This is what an empty public space in Harrisburg, Pennsylvania looks like.
Yes, it’s taken from Google Images, because we weren’t there. Neither was anybody else this past Monday night, because the Tea Party Patriots, in conjunction with NumbersUSA and other anti-immigrant groups, completely failed to hold a rally they’d been planning there.
Just a few weeks ago, Tea Party Patriots (TPP) co-founder was quoted in this Breitbart piece announcing anti-immigrant town halls being planned in Harrisburg, Pennsylvania; Ohio; Dallas, Texas; and South Carolina this August. Now those events have disappeared from their website.
Similarly, the Black American Leadership Alliance is scheduled to hold a series of anti-immigrant rallies in a few different states on September 7. Up until recently, eight events were scheduled to be held in as many states. But overnight, half of the events were cancelled, and now only four are still in the works. Paul Arnold, one of the group’s organizers, even complained in a Facebook post (that he later deleted) that it was just too hard to find enough interest, and organizers.
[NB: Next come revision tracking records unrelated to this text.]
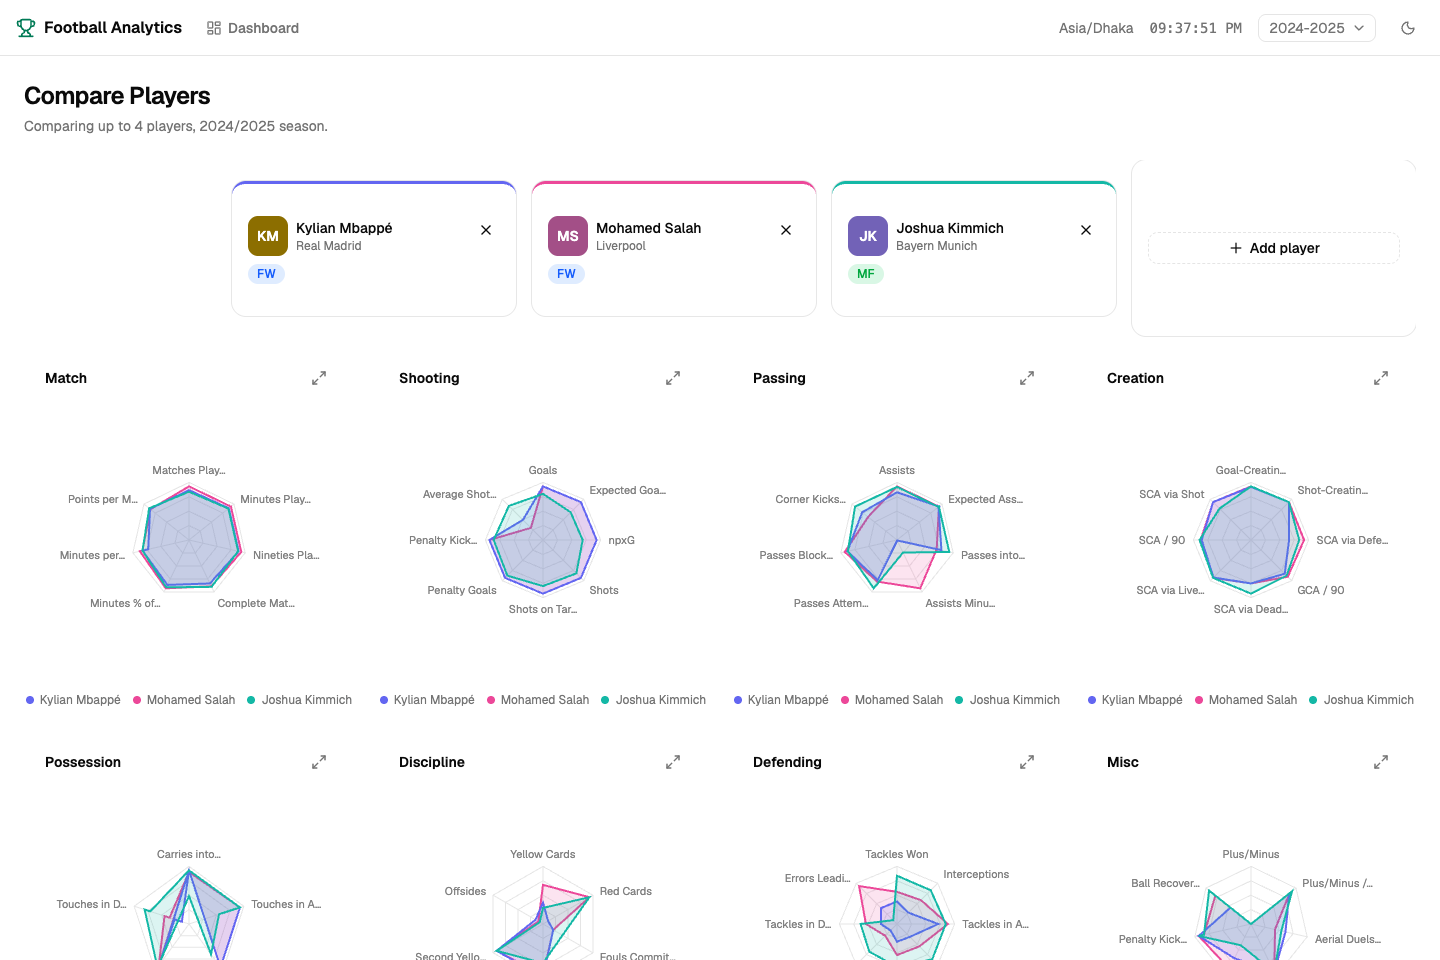
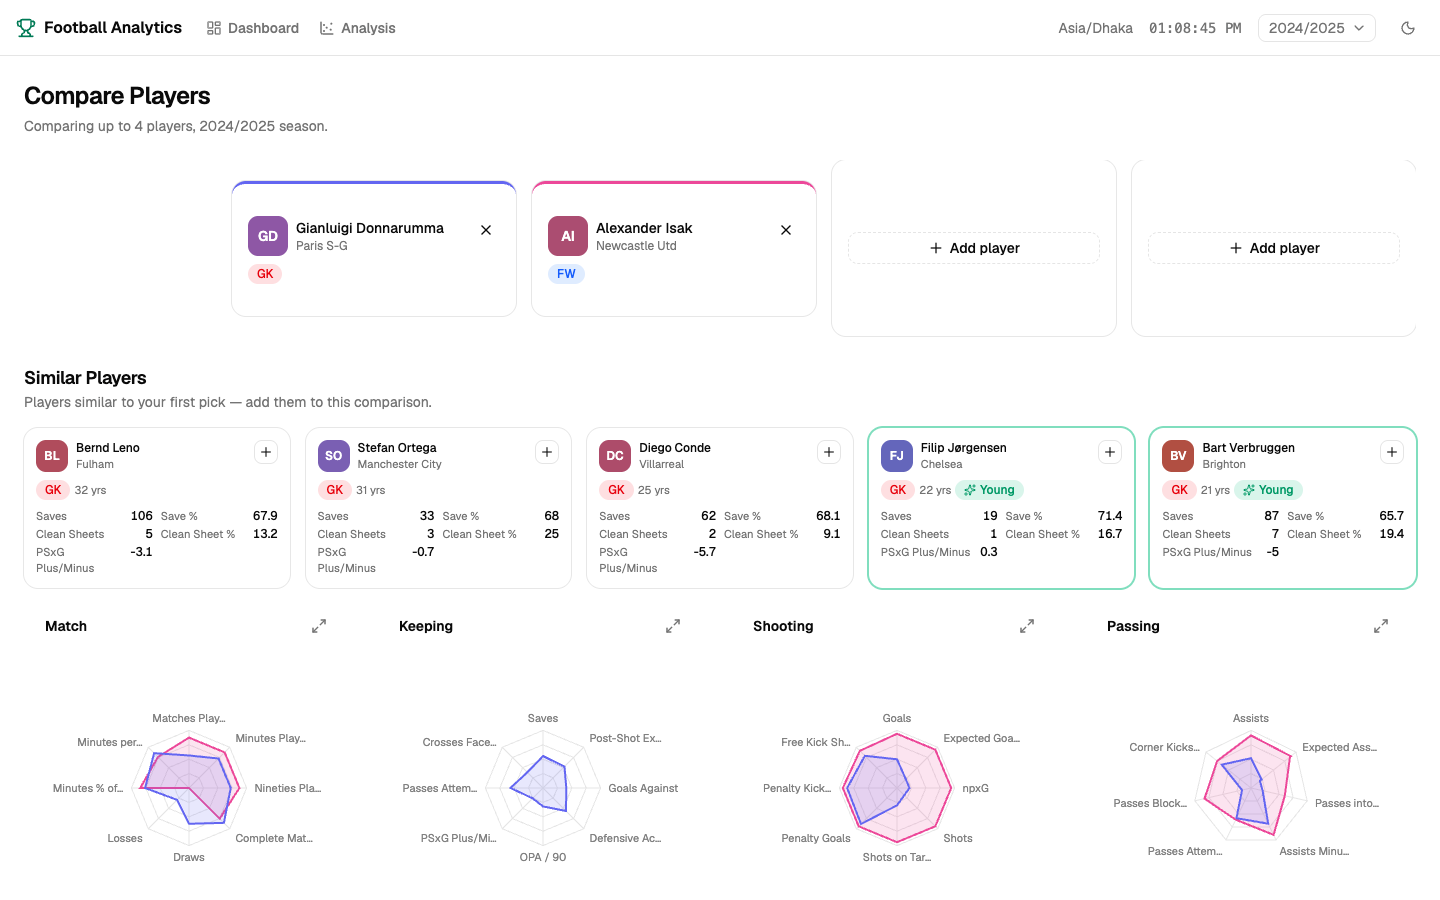
feat: update README with new features including similar players and young talents; enhance screenshot descriptions

diff --git a/README.md b/README.md
@@ -2,8 +2,9 @@
 
 A multi-season (2024-25 and 2025-26) football/soccer player statistics
 explorer — browse teams, players, and countries across the top 5 European
-leagues, compare up to 4 players head-to-head with radar charts, drill into
-9 category leaderboards, explore role-based scatter charts on the Analysis
+leagues, compare up to 4 players head-to-head with radar charts, discover
+similar players and rising young talent on every profile, drill into 9
+category leaderboards, explore role-based scatter charts on the Analysis
 page, and look up every stat's meaning in a built-in glossary. Backend is
 FastAPI + Polars, frontend is React + TanStack Router/Query/Table + shadcn/ui.
 
@@ -13,10 +14,10 @@ FastAPI + Polars, frontend is React + TanStack Router/Query/Table + shadcn/ui.
 
 |                                                                                              |                                                                    |
 | --------------------------------------------------------------------------------------------- | -------------------------------------------------------------------- |
-| ![Dashboard](docs/screenshots/dashboard-1.png)                                               | ![Player detail — radar chart + League Percentile view (dark mode)](docs/screenshots/player-details.png) |
-| ![Compare Players — overlaid radar charts](docs/screenshots/compare.png)                     | ![Team detail](docs/screenshots/team-details.png)                  |
-| ![Leaderboards — index of all 9 categories](docs/screenshots/leaderboards-index.png)         | ![Keeping leaderboard — Per 90 Min view](docs/screenshots/leaderboard.png) |
-| ![Analysis — Top 25 role scatter charts (dark mode)](docs/screenshots/analysis.png)           |                                                                    |
+| ![Dashboard](docs/screenshots/dashboard-1.png)                                               | ![Player detail — radar chart plus a 3x2 grid of the player's own major-stats card and their closest/youngest comps (dark mode)](docs/screenshots/player-details.png) |
+| ![Compare Players — Match-first, position-significant category ordering, with a Similar Players add panel](docs/screenshots/compare.png) | ![Team detail](docs/screenshots/team-details.png)                  |
+| ![Leaderboards — Young Players (23 or under) toggle](docs/screenshots/leaderboards-index.png) | ![Shooting leaderboard — Young Players toggle with Age column](docs/screenshots/leaderboard.png) |
+| ![Analysis — Top 25 role scatter charts, Young Players toggle (dark mode)](docs/screenshots/analysis.png) | ![Stat glossary](docs/screenshots/glossary.png)                    |
 
 ## Features
 
@@ -37,11 +38,24 @@ FastAPI + Polars, frontend is React + TanStack Router/Query/Table + shadcn/ui.
   players), scoring 6-8 curated stats against every other player at that
   position, with a sample-size caption (e.g. "vs. 1,003 other FWs") and an
   expand-to-fullscreen view.
+- **Similar Players & Young Talents** — next to the radar chart, every player
+  detail page lays out a 3x2 grid of position-matched comps: the viewed
+  player's own major-stats card (their top 10 stats for their primary
+  position — Saves leads for keepers, Goals for forwards, and so on) plus the
+  5 closest matches by stat similarity, spanning any age and age-23-or-under
+  specifically (highlighted with a green ring and a "Young" badge rather than
+  a separate section). Each comp card has a one-click icon button through to
+  a head-to-head Compare with the viewed player.
 - **Compare Players** (`/compare`) — pick up to 4 players and see them
-  overlaid on the same radar charts (one per stat category: Match, Shooting,
-  Passing, Creation, Possession, Discipline, Defending, Misc), plus an
-  "Overall" table with Base Stat / League Percentile / Overall Percentile
-  tabs that highlights the better value in green for every stat.
+  overlaid on the same radar charts and an "Overall" table (Base Stat /
+  League Percentile / Overall Percentile tabs, highlighting the better value
+  in green for every stat), both ordered Match first followed by each
+  compared player's signature category — Keeping for a keeper, Shooting for a
+  forward, Defending for a defender, Passing for a midfielder — so the most
+  position-relevant stats surface before the rest. Arriving here from a
+  player's Similar Players card pre-fills both players and surfaces the rest
+  of that player's comps in a side panel with one-click "+" buttons to add
+  them, up to the 4-player cap.
 - **Base Stat / League Percentile / Overall Percentile views** — player
   detail and comparison pages can switch between raw stat values and a
   percentile rank against the rest of the league or the whole dataset,
@@ -58,14 +72,18 @@ FastAPI + Polars, frontend is React + TanStack Router/Query/Table + shadcn/ui.
   Possession, Creativity) with sortable, hideable columns via a shared
   `DataTable` component and a "Top 100" full-table view per category. A
   "Qualified (900+ min)" toggle filters out small-sample outliers on
-  rate-based categories like Keeping's Save% or Pass Accuracy's Cmp%.
+  rate-based categories like Keeping's Save% or Pass Accuracy's Cmp%, and a
+  "Young Players (23 or under)" toggle filters every category down to
+  emerging talent and adds an Age column for scouting at a glance.
 - **Analysis** (`/analysis`) — 6 role-based scatter charts (Forwards'
   finishing, Progressive & Assisting Midfielders, Passers, Defenders,
   Keepers) plotting the Top 25 players per role on two related stats (e.g.
   npxG vs. Goals) to separate volume from quality, with dashed
   average-reference lines splitting each chart into quadrants, a
-  position-colour-coded legend, and a competition filter (defaulting to
-  "Overall" across all leagues) next to the page title.
+  position-colour-coded legend, a competition filter (defaulting to
+  "Overall" across all leagues) next to the page title, and the same "Young
+  Players (23 or under)" toggle as Leaderboards, which also adds each
+  player's age to the hover tooltip.
 - **Advanced-stat highlighting** — expected-value metrics (xG, xAG, xA, GCA,
   SCA, PSxG, ...) are visually flagged wherever they appear, since they're
   only available for seasons whose source data includes them.

diff --git a/docs/screenshots/README.md b/docs/screenshots/README.md
@@ -7,13 +7,13 @@ edit needed.
 | Filename | Page |
 | --- | --- |
 | `dashboard-1.png` | Dashboard (`/`) — season/competition pickers, stat cards, 5-card leaderboard preview, team table. Light mode, first viewport only. |
-| `player-details.png` | Player detail (`/players/$playerId`) — profile header + position radar chart + stat cards, captured in League Percentile view to show the red-to-green percentile colouring. Dark mode, first viewport only. |
-| `compare.png` | Compare Players (`/compare`) — 3 players overlaid on the per-category radar charts. Light mode, first viewport only. |
+| `player-details.png` | Player detail (`/players/$playerId`) — profile header, position radar chart, and the 3x2 grid of the player's own major-stats card plus their Similar Players/Young Talents comps (green ring + badge on the young ones). Dark mode, first viewport only. |
+| `compare.png` | Compare Players (`/compare`) — a keeper + a forward, showing the Match-first/position-significant category ordering on the per-category radar grid, plus the Similar Players add panel. Light mode, first viewport only. |
 | `team-details.png` | Team detail (`/teams/$teamId`) — roster table with colour-coded position badges. Light mode, first viewport only. |
-| `leaderboards-index.png` | Leaderboards index (`/leaderboards`) — all 9 category cards. Light mode, first viewport only. |
-| `leaderboard.png` | A leaderboard detail page (`/leaderboards/keeping`), captured with the Per 90 Min toggle on. Light mode, first viewport only. |
-| `analysis.png` | Analysis (`/analysis`) — Top 25 role scatter charts (Forwards, Progressive/Assisting Midfielders, Passers). Dark mode, first viewport only. |
-| `glossary.png` | Stat glossary (`/glossary`) |
+| `leaderboards-index.png` | Leaderboards index (`/leaderboards`) — all 9 category cards, captured with the Young Players (23 or under) toggle on to show the Age column. Light mode, first viewport only. |
+| `leaderboard.png` | The Shooting leaderboard detail page (`/leaderboards/shooting`), captured with the Young Players toggle on. Light mode, first viewport only. |
+| `analysis.png` | Analysis (`/analysis`) — Top 25 role scatter charts (Forwards, Progressive/Assisting Midfielders, Passers), captured with the Young Players toggle on. Dark mode, first viewport only. |
+| `glossary.png` | Stat glossary (`/glossary`). Light mode, first viewport only. |
 
 Add more using the same `<page>-<detail>.png` pattern (e.g.
 `country-detail.png`, `leaderboard-passing.png`) and link them from the README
When the Atlantic’s Molly Ball tried to figure out what happened to these events, Roy Beck of NumbersUSA—amazingly—told her that his group “did not try to organize anything massive” against immigration for August recess, though he had previously told her just the opposite. He also claimed that the reason why nobody attended a widely-mocked Steve King rally this month in Richmond was because it was set in an African-American party of the city*.
Opponents of immigration reform have in recent days been claiming that there is no impetus for Congress to move forward with immigration reform, because supporters have not demonstrated that they want it badly enough this August. Excuse me? By the time recess is over, advocates of reform will have held more than 500 events in dozens of different states. You can view some of the pictures here, here, here, here, here, here, and here. How many events has the opposition held?
As an article in The Week pointed out last Friday, immigration reform advocates aren’t the only ones with something to prove this summer. We once estimated that there is a sizable contingent of “vote no, pray yes” who want immigration reform to pass but are not sure they can take the heat if they vote in favor. If Tea Party conservatives can’t even mobilize against immigration reform this summer, how are they going to mobilize state-by-state efforts to primary sitting Congressmembers out of office?
The iconic picture of the immigration reform opponents’ efforts this summer is Steve King, alone in a gazebo speaking to a mostly-empty public park. And that’s the guy John Boehner is afraid of?
* From Molly Ball’s piece: As for the poorly attended Richmond rally, Beck acknowledged it was disappointing, but blamed the lack of turnout on a bad location choice. “We picked a spot that, it turns out, has the highest homicide rate in the city, and apparently a lot of people were afraid to come,” he said. Beck seemed to associate this danger with the African-American population: “We wanted to be there at a place where we could talk about the huge population of descendants of slavery who have never yet been part of the American Dream,” he said. “But sometimes passion and principles get in the way of practicality.”